George Orwell's "1984" alerted readers to the dangers of modern autocratic surveillance and "newspeak," a language that could no longer refer to opposing political ideas. Conways's comments led to a spike in demand for the book.
Now a new compilation of short stories takes Orwell's concept of "Big Brother" one step further. What happens when technological advances let us see and hear almost everything about the people around us? Will we become a society of "Little Brothers", constantly watching each other?
Science fiction writer and futurist David Brin co-edited the collection, called "Chasing Shadows: Visions of Our Coming Transparent World." Unlike most dystopian fiction, he wanted the stories to consider what happens when information floods the world, but citizens share in the power, not just government.
"If light floods everywhere, what happens to neighbors? Will we develop habits to leave people alone? Will shy people be able to even survive?" Brin said. "A lot of the stories are about fighting back."

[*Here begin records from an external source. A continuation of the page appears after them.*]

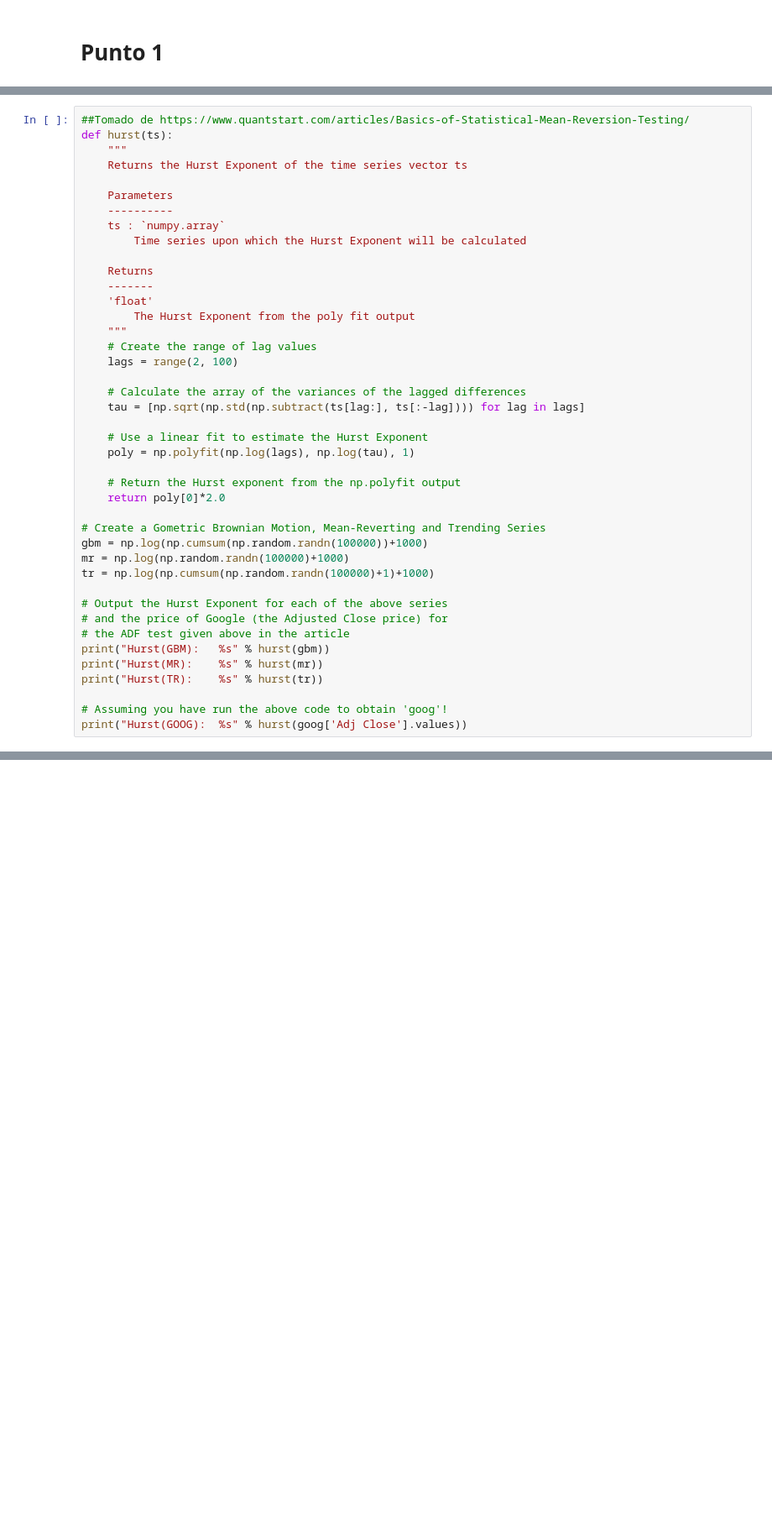
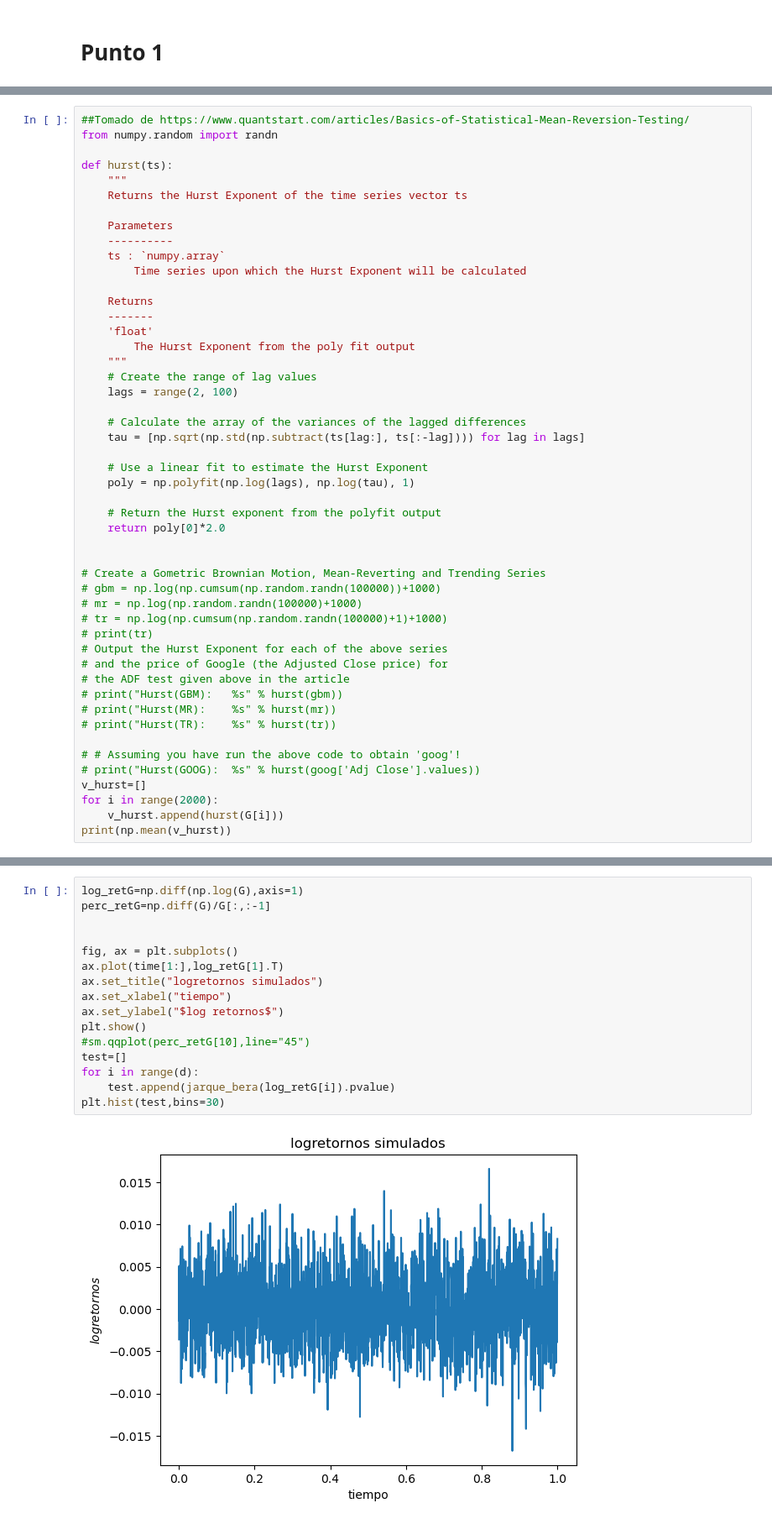
Before and after one commit to msanchezr99/Talleres_estocasticos1, a Jupyter notebook: Procesos_estoc_continuos/Punto1_Unit3.ipynb, the cells around one changed output, grey strips where cells are left out. Shown at 84% size. Cells and saved outputs as stored; diff of their text form; blank space fills up the shorter version.

```diff
--- a/Procesos_estoc_continuos/Punto1_Unit3.ipynb
+++ b/Procesos_estoc_continuos/Punto1_Unit3.ipynb
@@ -88,5 +90,7 @@ plotear("Geométrico",time, mu_teor_t,mu_hat_t,var_teor_t,var_hat_t,mu_error,var
 # %%
 ##Tomado de https://www.quantstart.com/articles/Basics-of-Statistical-Mean-Reversion-Testing/
+from numpy.random import randn
+
 def hurst(ts):
     """
     Returns the Hurst Exponent of the time series vector ts
@@ -110,20 +114,25 @@ def hurst(ts):
     # Use a linear fit to estimate the Hurst Exponent
     poly = np.polyfit(np.log(lags), np.log(tau), 1)
 
-    # Return the Hurst exponent from the np.polyfit output
+    # Return the Hurst exponent from the polyfit output
     return poly[0]*2.0
 
+
 # Create a Gometric Brownian Motion, Mean-Reverting and Trending Series
-gbm = np.log(np.cumsum(np.random.randn(100000))+1000)
-mr = np.log(np.random.randn(100000)+1000)
-tr = np.log(np.cumsum(np.random.randn(100000)+1)+1000)
-
+# gbm = np.log(np.cumsum(np.random.randn(100000))+1000)
+# mr = np.log(np.random.randn(100000)+1000)
+# tr = np.log(np.cumsum(np.random.randn(100000)+1)+1000)
+# print(tr)
 # Output the Hurst Exponent for each of the above series
 # and the price of Google (the Adjusted Close price) for
 # the ADF test given above in the article
-print("Hurst(GBM):   %s" % hurst(gbm))
-print("Hurst(MR):    %s" % hurst(mr))
-print("Hurst(TR):    %s" % hurst(tr))
+# print("Hurst(GBM):   %s" % hurst(gbm))
+# print("Hurst(MR):    %s" % hurst(mr))
+# print("Hurst(TR):    %s" % hurst(tr))
 
-# Assuming you have run the above code to obtain 'goog'!
-print("Hurst(GOOG):  %s" % hurst(goog['Adj Close'].values))
+# # Assuming you have run the above code to obtain 'goog'!
+# print("Hurst(GOOG):  %s" % hurst(goog['Adj Close'].values))
+v_hurst=[]
+for i in range(2000):
+    v_hurst.append(hurst(G[i]))
+print(np.mean(v_hurst))
@@ -145,0 +141,18 @@ Name: price, dtype: float64
+# %%
+log_retG=np.diff(np.log(G),axis=1)
+perc_retG=np.diff(G)/G[:,:-1]
+
+
+fig, ax = plt.subplots()
+ax.plot(time[1:],log_retG[1].T)
+ax.set_title("logretornos simulados")
+ax.set_xlabel("tiempo")
+ax.set_ylabel("$log retornos$")
+plt.show()
+#sm.qqplot(perc_retG[10],line="45")
+test=[]
+for i in range(d):
+    test.append(jarque_bera(log_retG[i]).pvalue)
+plt.hist(test,bins=30)
+# %% [output]
+[figure, added]
```
Also changed, not shown: parts of 19 cells of this notebook, 1 other file.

UC San Diego literature professor Stephen Potts co-edited "Chasing Shadows." He and Brin join KPBS Midday Edition on Thursday with more on what could happen in a society without privacy.